About a month ago, one of my children was in a hurry and as a result, when putting away the leftovers in the downstairs refrigerator, failed to make sure the door closed all the way.  Ten hours later, when my husband went downstairs to feed the dog, he found the door wide open.  My first response was to be upset.  I had overheard the conversation between our two oldest the night before and I knew care hadn’t been taken when putting the leftovers away.  The job was done haphazardly, so I pointed out to the child responsible all actions have consequences.  When you do a good job, you reap the positive consequences.  When you do a halfhearted job, you reap those consequences too.  I further explained sometimes the consequences that are received affect the entire family instead of just yourself.  I didn’t stay upset, but I wanted to make sure my child understood that always doing our best is important.

Fast forward not even two hours and I received my third email that week from my boss informing me of yet another mistake I made.  The first mistake I made was three days earlier and was a mistake that could have had serious implications had my boss not caught it for me.  The second two were a series of misunderstandings and thankfully, very minor.  However, the point was…my words to my child came back to haunt me.  As much as my husband and I try to teach our children to become responsible, independent adults, they need to see mom and dad mess up too sometimes, despite good intentions.

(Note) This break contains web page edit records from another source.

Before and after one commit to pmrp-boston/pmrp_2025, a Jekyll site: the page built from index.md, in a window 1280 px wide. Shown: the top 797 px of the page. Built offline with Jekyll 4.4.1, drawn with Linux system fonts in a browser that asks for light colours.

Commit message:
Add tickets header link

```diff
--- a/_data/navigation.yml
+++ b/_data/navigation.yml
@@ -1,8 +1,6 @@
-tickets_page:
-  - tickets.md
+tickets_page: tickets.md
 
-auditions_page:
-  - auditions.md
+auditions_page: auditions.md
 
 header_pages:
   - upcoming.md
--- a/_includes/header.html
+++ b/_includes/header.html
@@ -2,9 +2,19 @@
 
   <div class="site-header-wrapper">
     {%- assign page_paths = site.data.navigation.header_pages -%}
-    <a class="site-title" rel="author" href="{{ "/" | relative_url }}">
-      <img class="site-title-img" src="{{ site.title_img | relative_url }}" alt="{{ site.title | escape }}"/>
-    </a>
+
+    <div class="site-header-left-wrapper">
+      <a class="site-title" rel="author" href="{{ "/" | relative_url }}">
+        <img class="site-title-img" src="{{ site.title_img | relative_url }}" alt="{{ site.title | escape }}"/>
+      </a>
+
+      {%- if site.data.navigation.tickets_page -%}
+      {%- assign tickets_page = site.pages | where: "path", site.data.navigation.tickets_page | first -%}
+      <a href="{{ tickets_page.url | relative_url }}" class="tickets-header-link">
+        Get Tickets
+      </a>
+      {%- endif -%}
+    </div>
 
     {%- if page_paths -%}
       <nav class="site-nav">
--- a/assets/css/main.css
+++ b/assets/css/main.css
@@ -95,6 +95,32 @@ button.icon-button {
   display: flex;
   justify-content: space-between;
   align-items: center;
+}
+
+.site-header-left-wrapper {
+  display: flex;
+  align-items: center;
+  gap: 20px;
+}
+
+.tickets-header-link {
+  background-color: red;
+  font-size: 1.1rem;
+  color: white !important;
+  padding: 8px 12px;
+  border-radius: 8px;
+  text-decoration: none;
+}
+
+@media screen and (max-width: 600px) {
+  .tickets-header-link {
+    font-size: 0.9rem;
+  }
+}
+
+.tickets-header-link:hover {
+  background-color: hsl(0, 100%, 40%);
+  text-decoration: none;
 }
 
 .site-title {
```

As a result of the emails from my boss, I needed to step back and see what I could eliminate from my busy schedule.  I was making careless errors because I was trying to wear too many hats at the same time when what I really needed was to slow down, step back, and take a breath.  I’m much more alert and precise when I’m rested and when I give my full attention to whatever task I’m working on at that particular time.  Most importantly, when I invite God into every aspect of my life, He’s quick to show me my mistakes and help me perform at a more optimal level.

I love when God works that way.  He allows me to see that even when I’m teaching my children a lesson, He reminds me I need to continually work on the same principles as well.  By realizing as a parent I’m here to guide my children and help them navigate their way into adulthood instead of standing over them with an iron fist and rigid rules, it opens up the door for better communication.  It also gives me an opportunity to show them by my imperfections how to pick myself back up, brush myself off, and learn something from my mistakes instead of wallowing in self pity, and a “I’ll never get it” attitude.

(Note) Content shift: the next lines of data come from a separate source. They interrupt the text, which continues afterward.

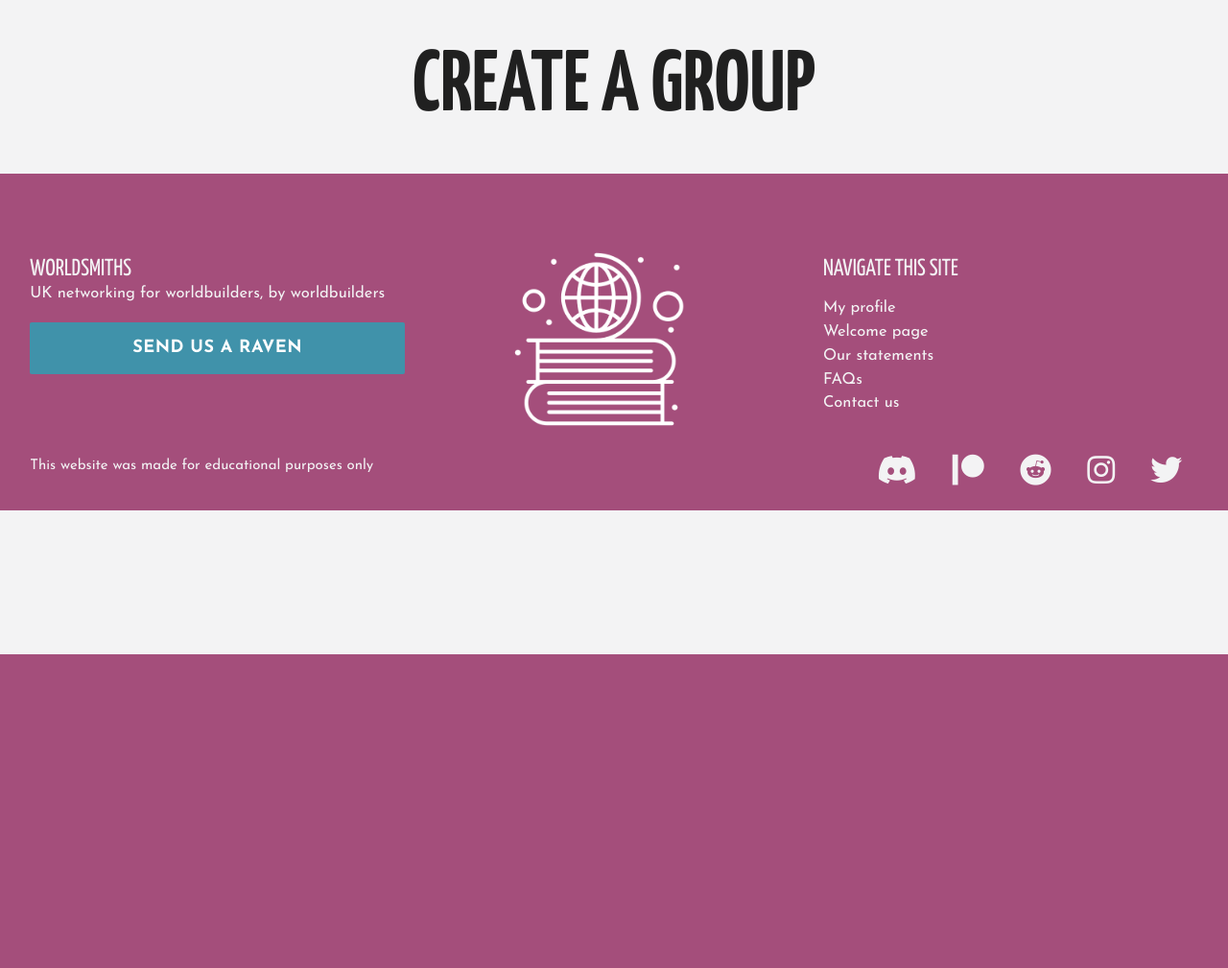
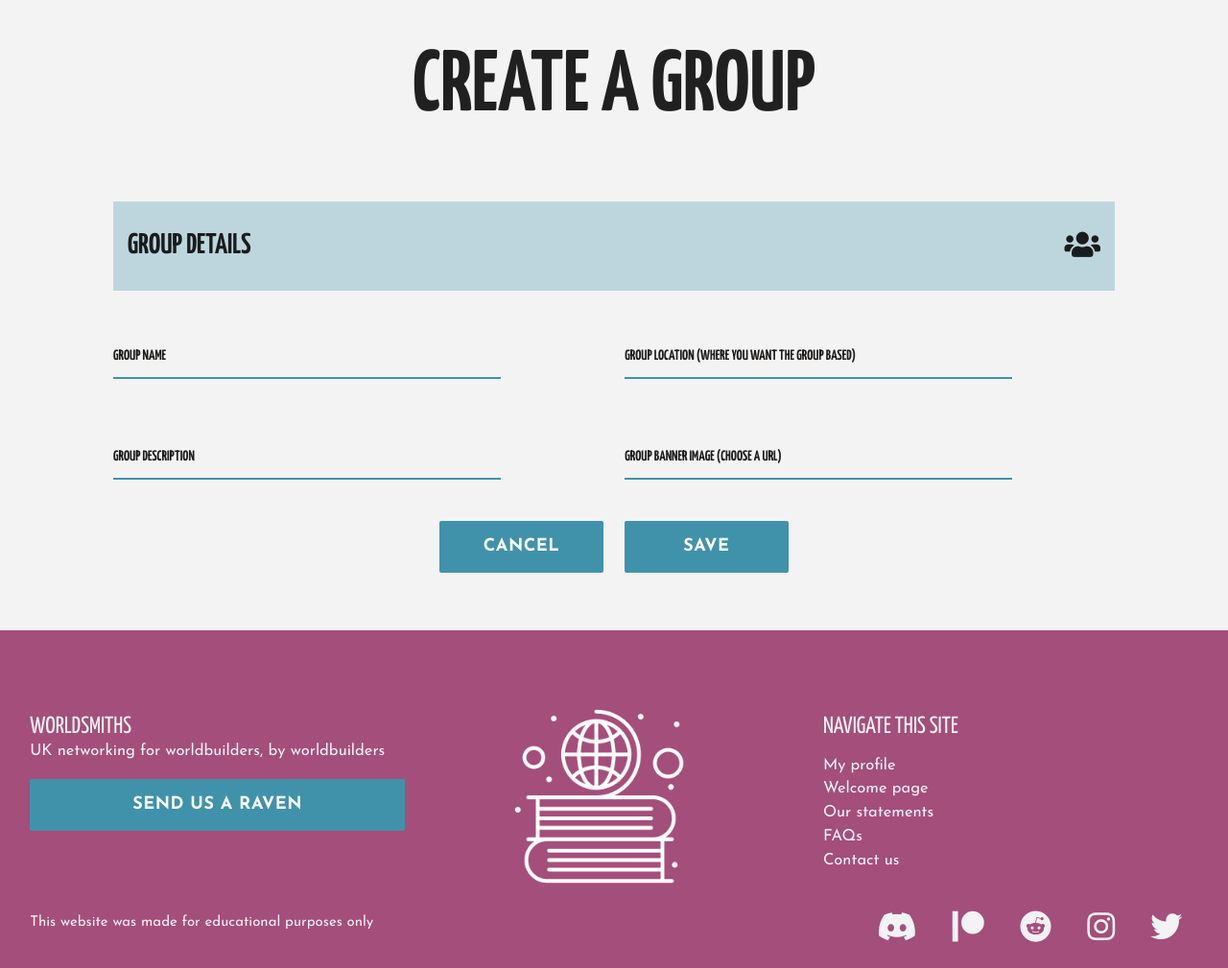
Before and after one commit to lmw95/MS3-worldsmiths, a Flask app: page /create_group in a window 1280 px wide. Shown: the part 118-1127 px from the top of the page at 96% size. Before the commit the page ends 800 px from the top, so only its background shows below. Run offline with Flask 2, Linux system fonts and the light colour scheme; the visitor is signed in with stand-in values (Sample User, id 1); a database or web service that is not in the repository returns one stand-in record (values such as "Sample title"); some libraries are stand-ins or nearby versions.

Commit message:
Add functionality to create-group.html

```diff
--- a/app.py
+++ b/app.py
@@ -435,9 +435,26 @@ def all_events_groups():
 
 
 # Render the create group page
-@app.route("/create_group")
+@app.route("/create_group", methods=["GET", "POST"])
 def create_group():
-    return render_template("create-group.html", page_title="Create a group")
+
+    user = mongo.db.users.find_one({"email": session["user"]})["email"]
+
+    new_group = {
+        "group_name": request.form.get("group-name"),
+        "group_location": request.form.get("group-location"),
+        "group_description": request.form.get("group-description"),
+        "group_cover_img_url": request.form.get("group-banner"),
+        "group_admin": mongo.db.users.find_one({"email": session["user"]})["_id"]
+    }
+
+    if request.method == "POST":
+        mongo.db.groups.insert_one(new_group)
+        return render_template("group.html", page_title="{{ group.group_name }}")
+
+    return render_template("create-group.html", page_title="Create a group",
+                            user=user)
+
 
 # Render group page
 @app.route("/group/<group_id>")
--- a/templates/create-group.html
+++ b/templates/create-group.html
@@ -9,5 +9,42 @@
         <h1>Create a group</h1>
     </div>
 </div>
+<div class="row">
+    <div class="col s12 m12 l12 xl12 center-align edit-page">
+        <form method="POST" action="{{ url_for('create_group') }}">
+            <div class="row">
+                <div class="col s10 offset-s1 left-align">
+                    <h3>Group details <i class="fas fa-users right"></i></h3>
+                </div>
+                <div class="input-field col s10 offset-s1 m4 offset-m1 l4 offset-l1 xl4 offset-xl1">
+                    <input id="group-name" name="group-name" type="text" class="validate" value="" required>
+                    <label for="group-name">Group name</label>
+                </div>
+                <div class="input-field col s10 offset-s1 m4 offset-m1 l4 offset-l1 xl4 offset-xl1">
+                    <input id="group-location" name="group-location" type="text" class="validate" value="" required>
+                    <label for="group-location">Group location (where you want the group based)</label>
+                </div>
+            </div>
+            <div class="row">
+                <div class="input-field col s10 offset-s1 m4 offset-m1 l4 offset-l1 xl4 offset-xl1">
+                    <input id="group-description" name="group-description" type="text" class="validate" value="" required>
+                    <label for="group-description">Group description</label>
+                </div>
+                <div class="input-field col s10 offset-s1 m4 offset-m1 l4 offset-l1 xl4 offset-xl1">
+                    <input id="group-banner" name="group-banner" type="text" class="validate" value="" required>
+                    <label for="group-banner">Group banner image (choose a URL)</label>
+                </div>
+            </div>
+            <div class="row">
+                <div class="col s5 offset-s1">
+                    <a href="{{ url_for('homepage') }}" class="btn-large col s4 offset-s8">Cancel</a>
+                </div>
+                <div class="col s5">
+                    <button class="btn-large col s4" type="submit">Save</button>
+                </div>
+            </div>
+        </form>
+    </div>
+</div>
 
 {% endblock %}
```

I was left with this thought.  Just as I didn’t set out to make careless mistakes my boss had to fix, more than likely my child didn’t deliberately set out to ruin the leftovers.  My child was preoccupied and didn’t think about checking to make sure the refrigerator door was closed before coming back upstairs the same way I was preoccupied with too many other things to realize my work was suffering as a result.

Just as my Heavenly Father loves me enough to remind me during those times I mess up that I’m still valuable and wonderful and perfect in His eyes, I wanted my child to receive that same message from me.  I decided since leftovers were out of the question (we had to throw them away), why not make something fun for dinner instead?  While I was out, I bought each child their favorite candy bar as a special treat.  Not as a reward for making a mistake, but as a tangible example I think they’re pretty special, even when they mess up.

Mistakes happen to us all.  It’s my job as the mother, the heart of my home, to view them with a healthy perspective.  And really, who wouldn’t rather have pizza than leftover soup?  However, if my refrigerator door mysteriously starts staying open every time I make soup…there may be some ‘splainin’ that needs to be done.



Copyright: 2013 Cheri Swalwell

2 Replies to “Ruined Soup, Not Ruined Relationships”

Leave a Reply